TASK INSTRUCTIONS >>
Look at every line below and count those containing "already". Answer with the number only.

Change listing data >>
++++++++++++++++++++

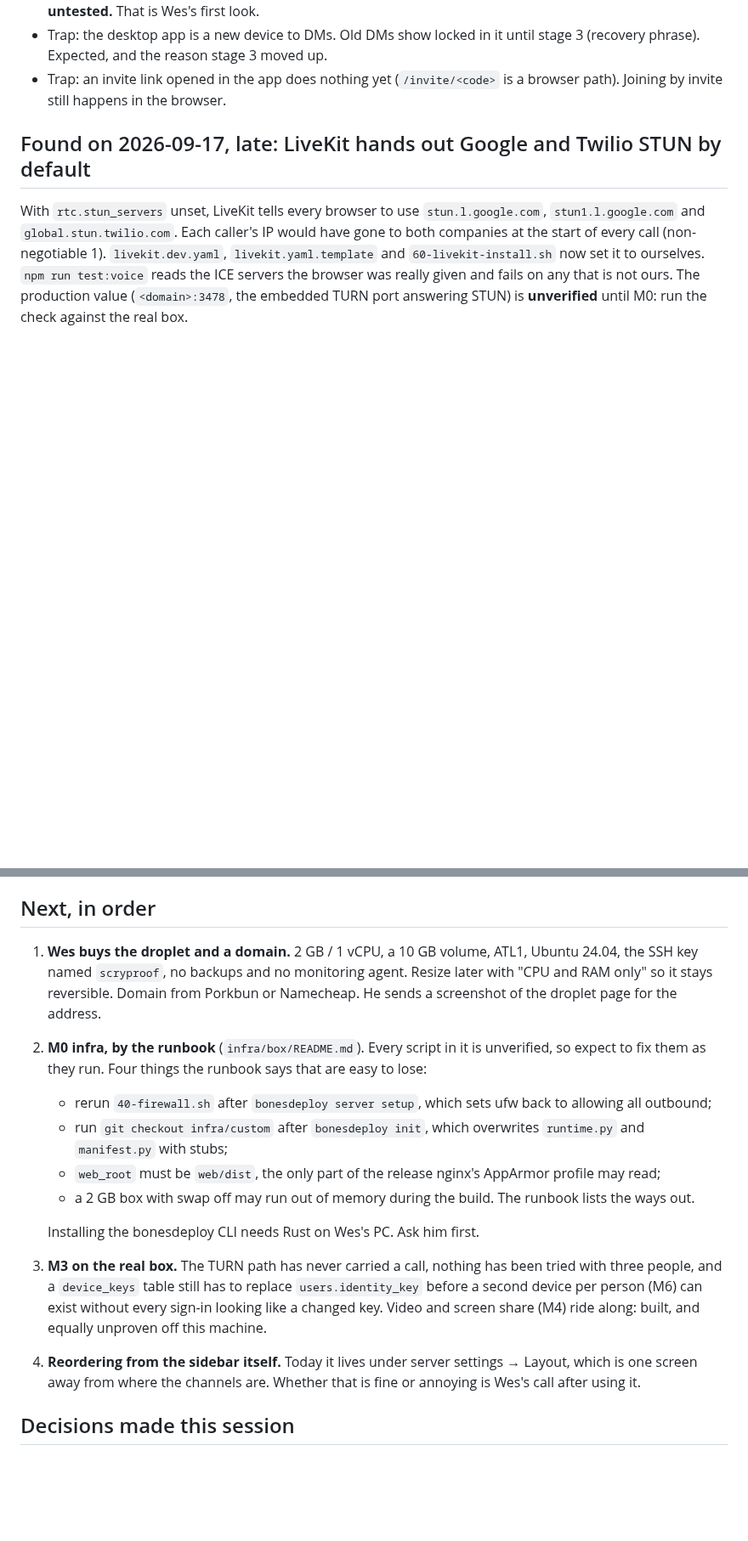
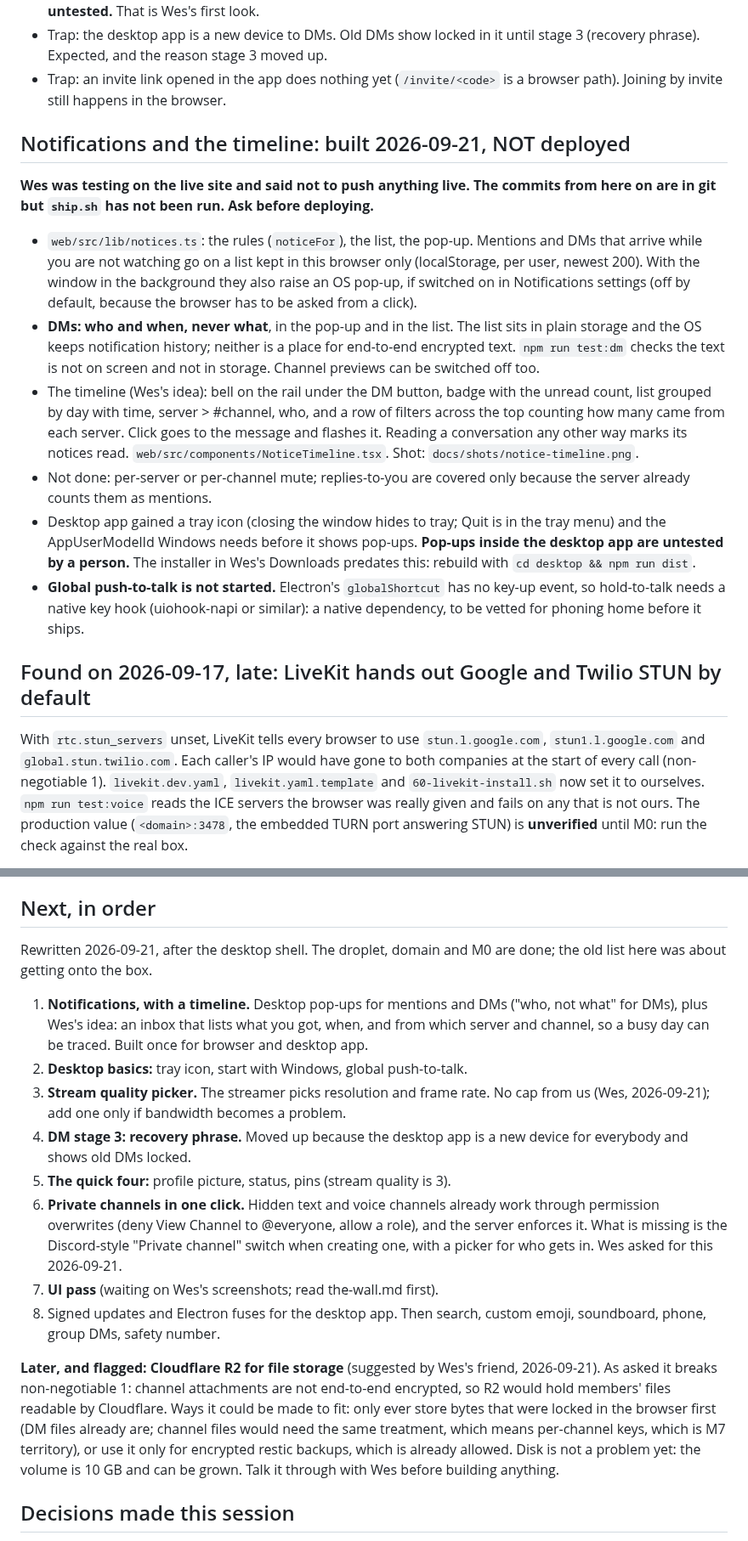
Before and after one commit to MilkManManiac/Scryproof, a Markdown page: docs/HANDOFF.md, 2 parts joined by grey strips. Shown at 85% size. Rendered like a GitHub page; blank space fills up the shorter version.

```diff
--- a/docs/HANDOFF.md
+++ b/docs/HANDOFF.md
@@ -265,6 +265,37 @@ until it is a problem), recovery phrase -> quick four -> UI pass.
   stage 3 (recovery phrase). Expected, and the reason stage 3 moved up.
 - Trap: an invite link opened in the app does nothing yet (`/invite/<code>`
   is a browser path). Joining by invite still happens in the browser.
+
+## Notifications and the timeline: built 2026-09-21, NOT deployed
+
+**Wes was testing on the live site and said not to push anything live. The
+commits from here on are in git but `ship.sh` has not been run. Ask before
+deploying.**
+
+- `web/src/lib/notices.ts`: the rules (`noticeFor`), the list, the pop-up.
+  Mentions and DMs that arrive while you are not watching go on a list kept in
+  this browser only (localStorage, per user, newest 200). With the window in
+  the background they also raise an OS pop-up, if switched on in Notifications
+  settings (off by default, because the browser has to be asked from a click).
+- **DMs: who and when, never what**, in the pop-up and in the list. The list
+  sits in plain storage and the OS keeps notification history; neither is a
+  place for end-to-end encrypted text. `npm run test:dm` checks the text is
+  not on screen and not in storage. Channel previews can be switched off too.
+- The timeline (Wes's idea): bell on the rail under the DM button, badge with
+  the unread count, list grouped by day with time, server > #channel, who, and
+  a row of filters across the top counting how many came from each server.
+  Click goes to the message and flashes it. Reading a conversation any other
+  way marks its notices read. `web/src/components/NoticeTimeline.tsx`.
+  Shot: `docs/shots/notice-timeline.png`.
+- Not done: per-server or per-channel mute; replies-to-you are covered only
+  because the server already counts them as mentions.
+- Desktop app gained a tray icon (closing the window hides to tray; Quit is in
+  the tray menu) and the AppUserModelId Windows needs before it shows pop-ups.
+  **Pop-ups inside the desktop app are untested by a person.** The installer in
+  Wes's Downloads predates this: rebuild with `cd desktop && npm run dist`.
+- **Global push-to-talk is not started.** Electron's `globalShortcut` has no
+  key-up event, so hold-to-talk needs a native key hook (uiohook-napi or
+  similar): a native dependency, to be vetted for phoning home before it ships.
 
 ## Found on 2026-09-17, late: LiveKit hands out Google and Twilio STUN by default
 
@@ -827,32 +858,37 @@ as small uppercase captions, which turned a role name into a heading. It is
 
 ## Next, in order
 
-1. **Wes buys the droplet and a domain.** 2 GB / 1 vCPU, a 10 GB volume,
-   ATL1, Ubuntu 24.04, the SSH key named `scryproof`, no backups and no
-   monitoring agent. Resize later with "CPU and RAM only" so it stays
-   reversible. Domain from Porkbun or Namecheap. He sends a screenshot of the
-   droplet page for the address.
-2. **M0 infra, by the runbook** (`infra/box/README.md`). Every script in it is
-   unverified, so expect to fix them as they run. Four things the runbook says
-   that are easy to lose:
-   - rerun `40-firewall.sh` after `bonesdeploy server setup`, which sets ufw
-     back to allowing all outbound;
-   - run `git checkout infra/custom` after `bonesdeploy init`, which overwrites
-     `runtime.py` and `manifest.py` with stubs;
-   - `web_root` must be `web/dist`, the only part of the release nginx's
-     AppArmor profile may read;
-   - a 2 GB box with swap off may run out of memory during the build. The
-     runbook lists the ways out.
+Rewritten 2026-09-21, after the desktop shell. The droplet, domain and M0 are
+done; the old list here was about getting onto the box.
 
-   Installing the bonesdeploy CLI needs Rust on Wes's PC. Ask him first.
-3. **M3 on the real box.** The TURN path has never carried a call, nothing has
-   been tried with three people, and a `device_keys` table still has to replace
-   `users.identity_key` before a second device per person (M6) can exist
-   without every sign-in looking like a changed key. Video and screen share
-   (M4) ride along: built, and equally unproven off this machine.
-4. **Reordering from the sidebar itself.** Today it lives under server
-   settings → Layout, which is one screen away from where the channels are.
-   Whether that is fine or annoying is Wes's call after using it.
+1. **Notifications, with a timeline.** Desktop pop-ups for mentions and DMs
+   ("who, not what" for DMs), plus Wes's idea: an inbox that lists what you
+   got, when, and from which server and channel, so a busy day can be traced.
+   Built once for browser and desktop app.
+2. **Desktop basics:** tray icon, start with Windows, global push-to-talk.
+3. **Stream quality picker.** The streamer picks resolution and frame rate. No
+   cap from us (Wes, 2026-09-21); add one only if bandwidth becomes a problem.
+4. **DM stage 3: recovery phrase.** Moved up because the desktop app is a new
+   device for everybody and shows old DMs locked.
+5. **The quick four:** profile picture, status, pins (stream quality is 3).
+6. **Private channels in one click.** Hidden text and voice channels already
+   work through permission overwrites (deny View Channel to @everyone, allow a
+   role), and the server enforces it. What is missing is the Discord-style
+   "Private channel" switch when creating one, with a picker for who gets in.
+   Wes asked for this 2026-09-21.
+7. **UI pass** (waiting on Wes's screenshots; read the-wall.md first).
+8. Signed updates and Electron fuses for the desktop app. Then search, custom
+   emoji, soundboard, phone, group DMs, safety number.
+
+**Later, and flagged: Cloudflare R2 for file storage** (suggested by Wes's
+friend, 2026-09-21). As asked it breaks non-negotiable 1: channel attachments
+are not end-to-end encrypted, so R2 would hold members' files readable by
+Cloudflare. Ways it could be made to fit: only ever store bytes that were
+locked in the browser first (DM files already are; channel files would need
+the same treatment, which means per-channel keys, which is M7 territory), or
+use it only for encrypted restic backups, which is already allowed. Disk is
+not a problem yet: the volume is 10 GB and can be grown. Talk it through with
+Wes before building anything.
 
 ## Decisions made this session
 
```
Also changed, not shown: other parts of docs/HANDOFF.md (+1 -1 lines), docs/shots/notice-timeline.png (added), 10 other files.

++++++++++++++++++++

WRITTEN SOLUTION >>
4